The cover of this latest comic book from Poochie Press features a slightly naïve self-portrait of Kelly Froh, proudly holding up a Jell-O dessert. The painting has an appealingly homespun, unpretentious feel, like the rest of Froh's work on display in this fun, lively collection. This is the first professionally printed collection of her comics, culled from a variety of anthologies and periodicals she’s contributed to over the past several years, including Women’s Review of Books and Delaine Derry Green’s classic long-running zine Not My Small Diary. The earliest strip is from 2007.
In her introduction, Froh gives the oft-maligned anthology format its due, pointing out one of its many useful functions for creators: "I love a set theme and a deadline. There have been long stretches when my own work has languished, and working on anthology pieces has always come at the right time to keep me drawing when I think I want to quit." The Weeknight Casserole Collection is like a tray of tasty canapés, a precursor for that hoped-for larger collection of her oeuvre someday.
(Full disclosure: Kelly and I are long-distance comics pals. She drew one page in this collection for my Pratfall anthology last year).
Though collected from a number of other sources, these autobiographical stories are presented in logical chronology. After a prologue called “The Spin Rack”, in which Froh reveals her cartoonist origins (with specific nods to inspirations Julie Doucet and Debbie Dreschler), the narratives move from her childhood into her teens, and finish up in adulthood. There are stories about pets, incidents from school, mistakes and embarrassments, relationship and job woes, encounters with various odd people, and more.
I laughed out loud several times. “Thank Dog!” is a little vignette about Froh’s childhood dog, Coco. It’s a simple little six-panel strip, but Froh’s childhood self-portrait, complete with braces, big glasses, and feathered, winged hair, is adorably geeky. In another strip called “Surprise”, she throws a birthday party for her current boyfriend, Dave. Unfortunately a friend of his, a guy named David Black, also attends. David has a creepy way of publicly coming on to Dave, which naturally causes problems. Froh's renderings of David, dancing seductively (“shiny with sweat”) are wonderfully funny, capturing perfectly the sheer awkwardness of the situation, and the open-ended conclusion makes me think there may well be a longer story here. In "Mice", Froh unabashedly cowers in fear from the titular rodents who have invaded her apartment. She surprises herself by yearning for their swift, perhaps violent deaths: “I’m a vegetarian after all, and have great compassion for animals.” In another tale called "The Rake", a young Froh, fearful of sleep after seeing the thriller Red Dragon, listens to her dad trying to talk her out of being scared: "Look, there's no reason to be afraid of a serial killer because there's nothing you can do. If he wants to get you, you'll be asleep and you'll open your eyes, and he'll be there." (Thanks, Dad!)

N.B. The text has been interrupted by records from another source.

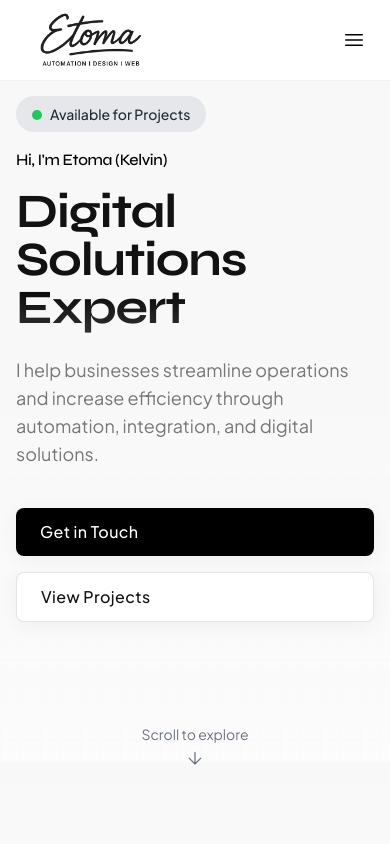
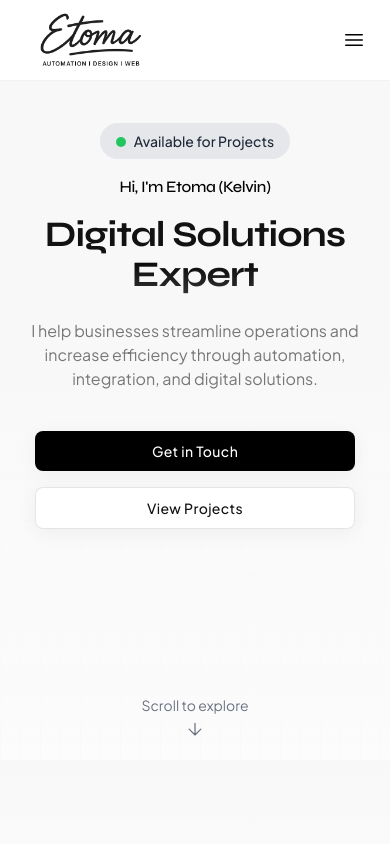
Before and after one commit to Kellytomi/Personal-Portfolio, a Next.js app: page / in a window 390 px wide. Shown: the top 844 px of the page. Built offline with nearby package versions, Linux system fonts and the light colour scheme.

Commit message:
Update button styles and improve layout in Home page. Adjust button padding and text alignment for better responsiveness. Modify heading and paragraph sizes for improved readability.

```diff
--- a/src/app/globals.css
+++ b/src/app/globals.css
@@ -46,7 +46,7 @@
   }
 
   .btn {
-    @apply inline-flex items-center px-6 py-3 rounded-lg font-medium tracking-wide transition-all duration-300 shadow-soft hover:shadow-hover transform hover:-translate-y-0.5;
+    @apply inline-flex items-center justify-center px-4 sm:px-6 py-2.5 sm:py-3 rounded-lg font-medium tracking-wide transition-all duration-300 shadow-soft hover:shadow-hover transform hover:-translate-y-0.5 text-sm sm:text-base w-full sm:w-auto;
   }
 
   .btn-primary {
--- a/src/app/page.tsx
+++ b/src/app/page.tsx
@@ -34,7 +34,7 @@ export default function Home(): JSX.Element {
 
           <div className="container relative z-10">
             <div className="grid grid-cols-1 lg:grid-cols-2 gap-8 items-center">
-              <div>
+              <div className="text-center lg:text-left">
                 <motion.div
                   initial={{ opacity: 0, y: 20 }}
                   animate={{ opacity: 1, y: 0 }}
@@ -48,15 +48,15 @@ export default function Home(): JSX.Element {
                     Available for Projects
                   </div>
                   <h4 className="text-primary font-medium mb-4">Hi, I'm Etoma (Kelvin)</h4>
-                  <h1 className="text-5xl sm:text-6xl md:text-7xl lg:text-8xl font-display font-bold mb-6">
+                  <h1 className="text-4xl sm:text-5xl md:text-6xl lg:text-7xl font-display font-bold mb-6">
                     Digital Solutions <span className="gradient-text">Expert</span>
                   </h1>
-                  <p className="text-lg sm:text-xl mb-10 text-muted max-w-xl">
+                  <p className="text-base sm:text-lg md:text-xl mb-10 text-muted max-w-xl mx-auto lg:mx-0">
                     I help businesses streamline operations and increase efficiency through automation, integration, and digital solutions.
                   </p>
-                  <div className="flex flex-col sm:flex-row gap-4">
-                    <Link href="/contact" className="btn btn-primary">Get in Touch</Link>
-                    <Link href="/projects" className="btn bg-white border border-black/10 text-text hover:bg-black/5">
+                  <div className="flex flex-col sm:flex-row gap-4 sm:mb-0 mb-16 max-w-xs mx-auto sm:mx-0">
+                    <Link href="/contact" className="btn btn-primary text-center py-2.5 px-5">Get in Touch</Link>
+                    <Link href="/projects" className="btn bg-white border border-black/10 text-text hover:bg-black/5 text-center py-2.5 px-5">
                       View Projects
                     </Link>
                   </div>
```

On the back cover there’s a quote from John Porcellino in which he describes her comics as “sweet-natured but merciless”–a spot-on assessment. She’s a plainspoken cartoonist; the strips here are unadorned, getting down to the business at hand with no muss or fuss. Her drawings have always struck me as somewhat Roz Chast-like, only with a more rounded, curvy and varied line (special kudos too, for her distinctive, attractive lettering). Froh's easy-does-it approach lends her work visual accessibility and immediacy; my eye is irresistibly drawn to it the way it is to the work of folks as disparate as Porcellino himself, MariNaomi, and Ernie Bushmiller.
The comic is handsomely produced on good thick manila paper, with an attractive endpaper pattern illustration adding that extra little oomph. It’s a quality production all around. Above all else, Froh is a born storyteller, and reading her comics always leaves me wanting more. In a recent interview with Richard Krauss in the great zine about minicomics Copy This! Froh revealed that she has begun work at last on an original graphic novel. Until that project sees fruition, on my wish list is a compilation of Froh’s extensive solo mini-comics work, including such titles as Tales from Amazon, The Cheapest SOBs, Debbie’s Story, Two Days Away From Staring at Birds from a Park Bench, Samson, Nasty Day, and recent, more offbeat, text-driven works like This Body is a Lemon and Ideal Pants. She certainly has more than enough material under her belt for a really good, varied-yet-cohesive autobio collection. The thoroughly entertaining Weeknight Casserole Collection is a fine placeholder for that long-awaited full meal deal from Kelly Froh. Here’s hoping.